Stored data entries
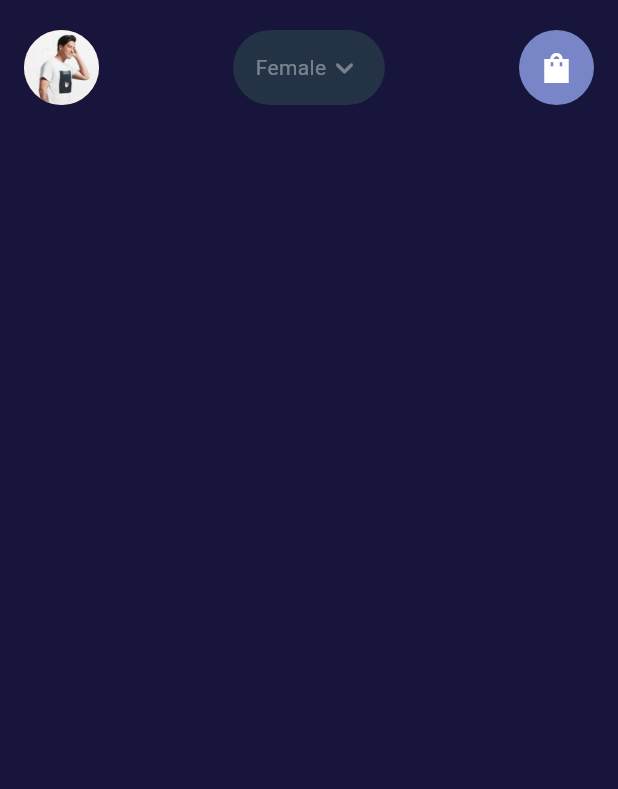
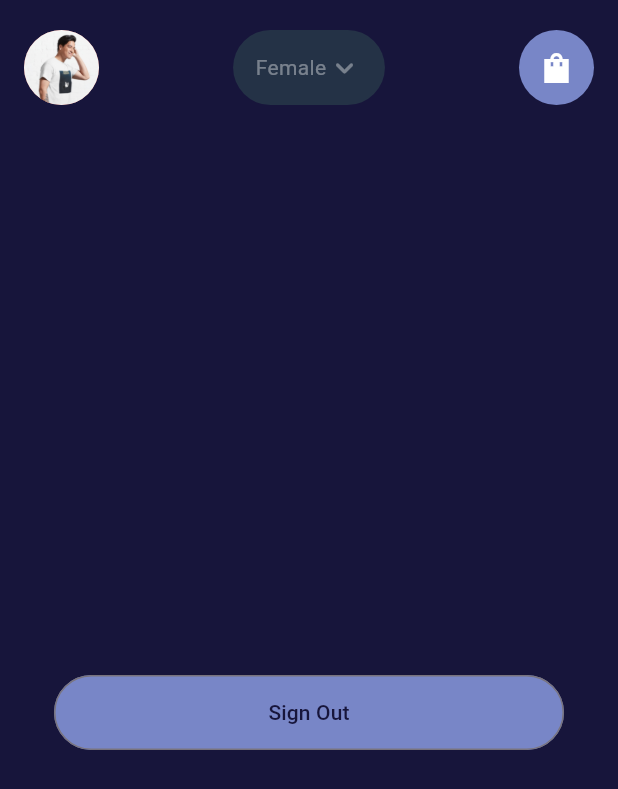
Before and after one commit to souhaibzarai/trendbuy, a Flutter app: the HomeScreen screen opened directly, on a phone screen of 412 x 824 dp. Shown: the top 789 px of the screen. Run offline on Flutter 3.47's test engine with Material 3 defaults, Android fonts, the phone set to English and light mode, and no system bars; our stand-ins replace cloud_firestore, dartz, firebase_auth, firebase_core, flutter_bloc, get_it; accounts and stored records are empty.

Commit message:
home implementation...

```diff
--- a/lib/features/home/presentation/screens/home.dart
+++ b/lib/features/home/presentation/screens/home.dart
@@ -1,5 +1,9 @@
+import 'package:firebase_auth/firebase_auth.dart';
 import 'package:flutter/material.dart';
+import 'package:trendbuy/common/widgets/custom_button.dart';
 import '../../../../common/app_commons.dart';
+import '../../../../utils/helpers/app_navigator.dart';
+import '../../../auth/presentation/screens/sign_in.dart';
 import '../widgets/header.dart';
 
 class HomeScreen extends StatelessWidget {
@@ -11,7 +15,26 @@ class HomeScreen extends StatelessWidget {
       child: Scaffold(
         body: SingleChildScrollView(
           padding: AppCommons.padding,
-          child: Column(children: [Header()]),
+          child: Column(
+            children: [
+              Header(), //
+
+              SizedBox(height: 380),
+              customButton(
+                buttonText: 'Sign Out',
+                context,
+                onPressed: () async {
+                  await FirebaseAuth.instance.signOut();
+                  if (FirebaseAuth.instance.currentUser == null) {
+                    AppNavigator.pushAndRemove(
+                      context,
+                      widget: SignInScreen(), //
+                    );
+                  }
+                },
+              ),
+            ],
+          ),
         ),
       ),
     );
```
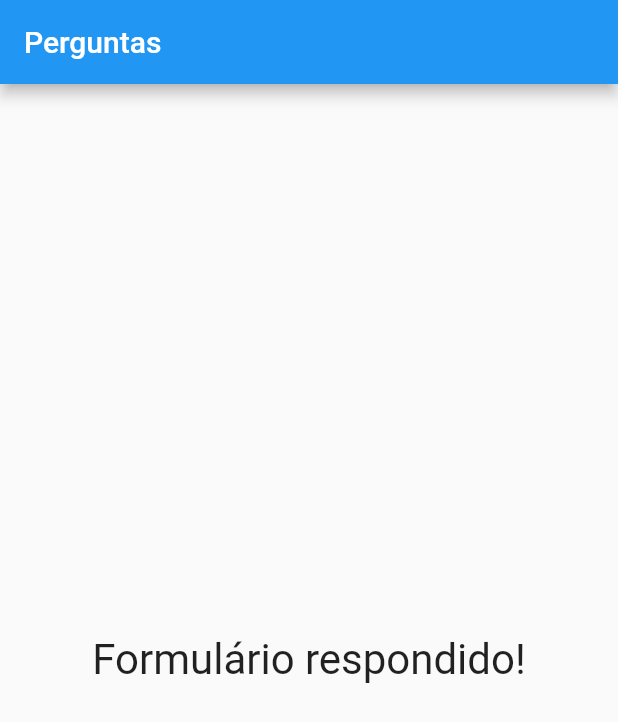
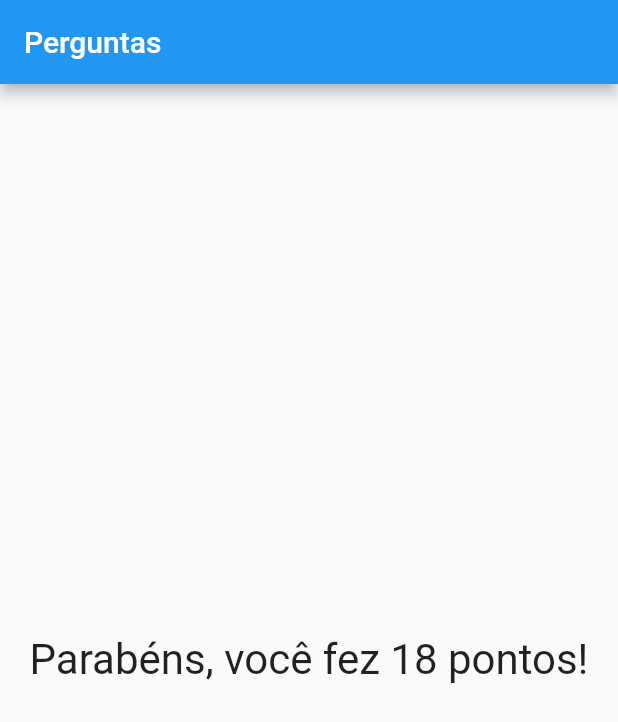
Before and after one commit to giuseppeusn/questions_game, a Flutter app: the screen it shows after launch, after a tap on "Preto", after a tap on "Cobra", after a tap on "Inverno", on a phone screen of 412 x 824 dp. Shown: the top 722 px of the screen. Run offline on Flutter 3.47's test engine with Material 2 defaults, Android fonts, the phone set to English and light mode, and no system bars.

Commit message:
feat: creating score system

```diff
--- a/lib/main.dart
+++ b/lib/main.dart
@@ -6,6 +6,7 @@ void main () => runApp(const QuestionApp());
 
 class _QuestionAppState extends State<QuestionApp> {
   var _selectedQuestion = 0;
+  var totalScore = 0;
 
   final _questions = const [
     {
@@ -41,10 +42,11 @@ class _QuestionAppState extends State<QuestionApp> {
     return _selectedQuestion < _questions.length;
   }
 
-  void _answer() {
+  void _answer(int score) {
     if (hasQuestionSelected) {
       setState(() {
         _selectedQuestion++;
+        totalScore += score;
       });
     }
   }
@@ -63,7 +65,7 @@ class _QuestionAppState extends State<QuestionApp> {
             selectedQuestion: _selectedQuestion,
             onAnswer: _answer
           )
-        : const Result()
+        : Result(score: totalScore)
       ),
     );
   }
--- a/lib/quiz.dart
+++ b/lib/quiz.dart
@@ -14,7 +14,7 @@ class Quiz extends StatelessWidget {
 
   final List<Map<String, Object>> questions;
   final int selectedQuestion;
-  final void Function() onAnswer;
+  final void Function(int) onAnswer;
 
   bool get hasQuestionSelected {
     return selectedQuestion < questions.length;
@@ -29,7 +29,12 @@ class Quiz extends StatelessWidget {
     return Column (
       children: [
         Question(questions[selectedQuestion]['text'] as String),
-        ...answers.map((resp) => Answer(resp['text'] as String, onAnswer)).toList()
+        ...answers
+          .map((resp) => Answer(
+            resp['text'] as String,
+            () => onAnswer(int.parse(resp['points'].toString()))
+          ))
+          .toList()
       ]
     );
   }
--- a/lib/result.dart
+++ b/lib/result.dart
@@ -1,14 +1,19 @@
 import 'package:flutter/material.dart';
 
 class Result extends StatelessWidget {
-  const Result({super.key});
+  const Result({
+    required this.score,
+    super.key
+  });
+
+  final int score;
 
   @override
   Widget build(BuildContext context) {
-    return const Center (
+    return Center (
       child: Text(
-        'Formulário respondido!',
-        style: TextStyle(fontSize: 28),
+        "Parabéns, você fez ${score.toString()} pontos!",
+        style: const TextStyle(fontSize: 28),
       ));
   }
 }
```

Prompt: Report all lines in the records that include the string "children".

Solution to this exercise:
-          child: Column(children: [Header()]),
+            children: [
       children: [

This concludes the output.